* [WORK TO COMPLETE]: The entries that follow should be repeated exactly, with no pictures kept.
══════════
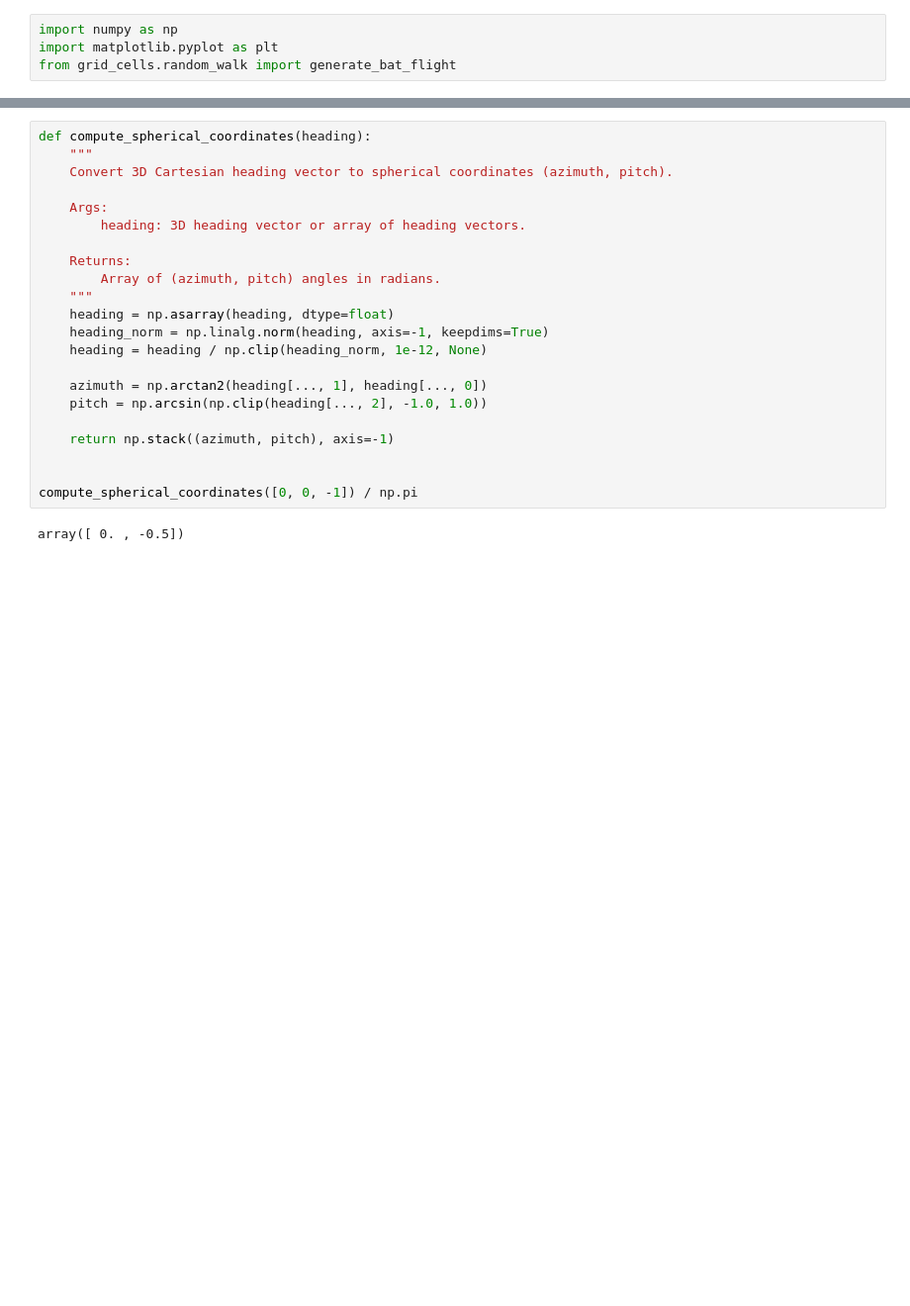
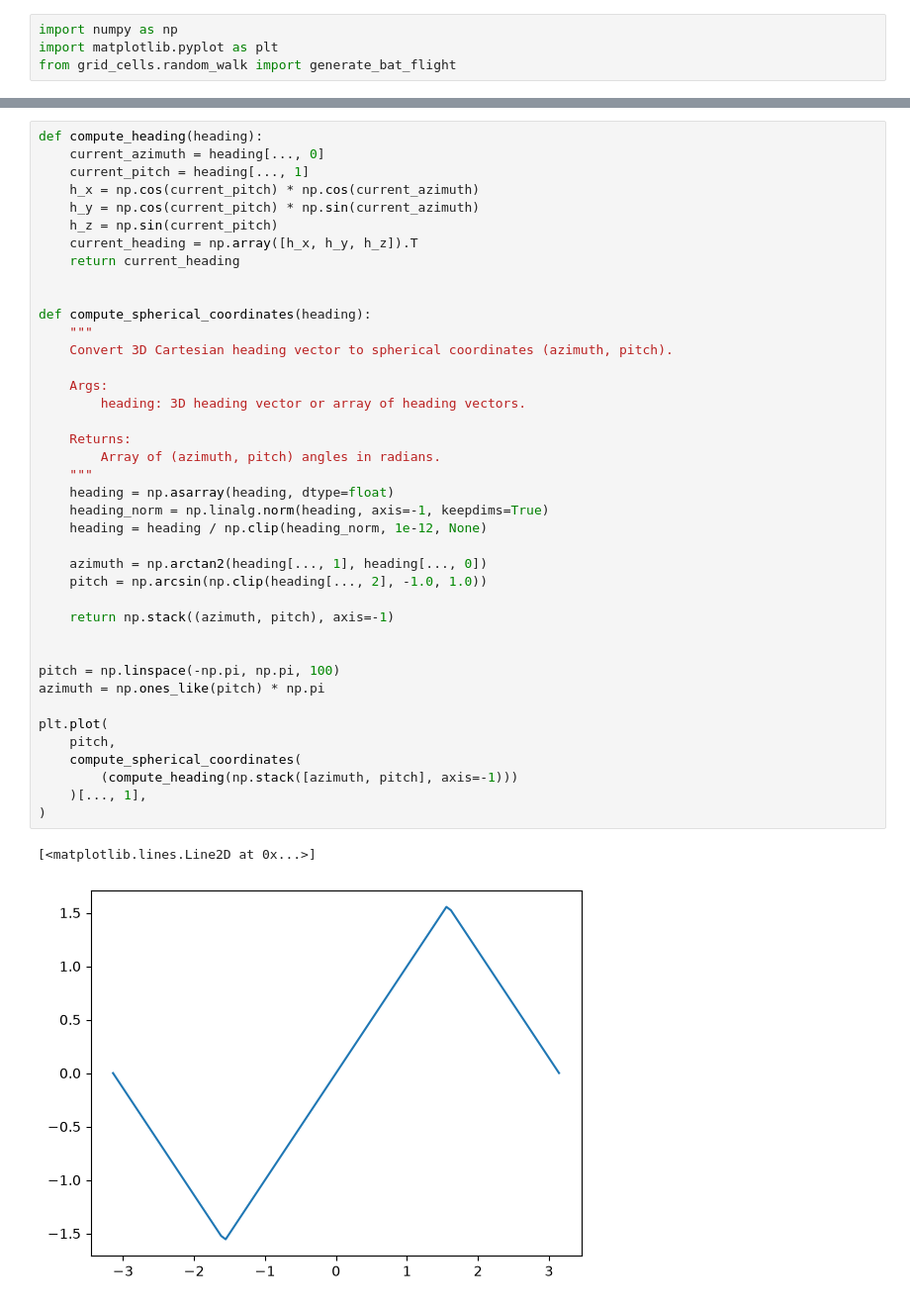
Before and after one commit to siaulich/grid-cells, a Jupyter notebook: notebooks/test_random_walk.ipynb, the cells around one changed output, grey strips where cells are left out. Shown at 99% size. Drawn from its saved outputs; the diff is of its cells as text; blank space fills up the shorter version.

```diff
--- a/notebooks/test_random_walk.ipynb
+++ b/notebooks/test_random_walk.ipynb
@@ -74,24 +81,43 @@ array([1.99998194, 1.99964525])
 # %%
+def compute_heading(heading):
+    current_azimuth = heading[..., 0]
+    current_pitch = heading[..., 1]
+    h_x = np.cos(current_pitch) * np.cos(current_azimuth)
+    h_y = np.cos(current_pitch) * np.sin(current_azimuth)
+    h_z = np.sin(current_pitch)
+    current_heading = np.array([h_x, h_y, h_z]).T
+    return current_heading
+
+
 def compute_spherical_coordinates(heading):
     """
     Convert 3D Cartesian heading vector to spherical coordinates (azimuth, pitch).
 
     Args:
         heading: 3D heading vector or array of heading vectors.
 
     Returns:
         Array of (azimuth, pitch) angles in radians.
     """
     heading = np.asarray(heading, dtype=float)
     heading_norm = np.linalg.norm(heading, axis=-1, keepdims=True)
     heading = heading / np.clip(heading_norm, 1e-12, None)
 
     azimuth = np.arctan2(heading[..., 1], heading[..., 0])
     pitch = np.arcsin(np.clip(heading[..., 2], -1.0, 1.0))
 
     return np.stack((azimuth, pitch), axis=-1)
 
 
-compute_spherical_coordinates([0, 0, -1]) / np.pi
+pitch = np.linspace(-np.pi, np.pi, 100)
+azimuth = np.ones_like(pitch) * np.pi
+
+plt.plot(
+    pitch,
+    compute_spherical_coordinates(
+        (compute_heading(np.stack([azimuth, pitch], axis=-1)))
+    )[..., 1],
+)
 # %% [output]
-array([ 0. , -0.5])
+[<matplotlib.lines.Line2D at 0x...>]
+[figure, added]
```
Also changed, not shown: parts of 7 cells of this notebook, 11 other files.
══════════
* [OUTPUT]:
Before and after one commit to siaulich/grid-cells, a Jupyter notebook: notebooks/test_random_walk.ipynb, the cells around one changed output, grey strips where cells are left out. Shown at 99% size. Drawn from its saved outputs; the diff is of its cells as text; blank space fills up the shorter version.

```diff
--- a/notebooks/test_random_walk.ipynb
+++ b/notebooks/test_random_walk.ipynb
@@ -74,24 +81,43 @@ array([1.99998194, 1.99964525])
 # %%
+def compute_heading(heading):
+    current_azimuth = heading[..., 0]
+    current_pitch = heading[..., 1]
+    h_x = np.cos(current_pitch) * np.cos(current_azimuth)
+    h_y = np.cos(current_pitch) * np.sin(current_azimuth)
+    h_z = np.sin(current_pitch)
+    current_heading = np.array([h_x, h_y, h_z]).T
+    return current_heading
+
+
 def compute_spherical_coordinates(heading):
     """
     Convert 3D Cartesian heading vector to spherical coordinates (azimuth, pitch).
 
     Args:
         heading: 3D heading vector or array of heading vectors.
 
     Returns:
         Array of (azimuth, pitch) angles in radians.
     """
     heading = np.asarray(heading, dtype=float)
     heading_norm = np.linalg.norm(heading, axis=-1, keepdims=True)
     heading = heading / np.clip(heading_norm, 1e-12, None)
 
     azimuth = np.arctan2(heading[..., 1], heading[..., 0])
     pitch = np.arcsin(np.clip(heading[..., 2], -1.0, 1.0))
 
     return np.stack((azimuth, pitch), axis=-1)
 
 
-compute_spherical_coordinates([0, 0, -1]) / np.pi
+pitch = np.linspace(-np.pi, np.pi, 100)
+azimuth = np.ones_like(pitch) * np.pi
+
+plt.plot(
+    pitch,
+    compute_spherical_coordinates(
+        (compute_heading(np.stack([azimuth, pitch], axis=-1)))
+    )[..., 1],
+)
 # %% [output]
-array([ 0. , -0.5])
+[<matplotlib.lines.Line2D at 0x...>]
+[figure, added]
```
Also changed, not shown: parts of 7 cells of this notebook, 11 other files.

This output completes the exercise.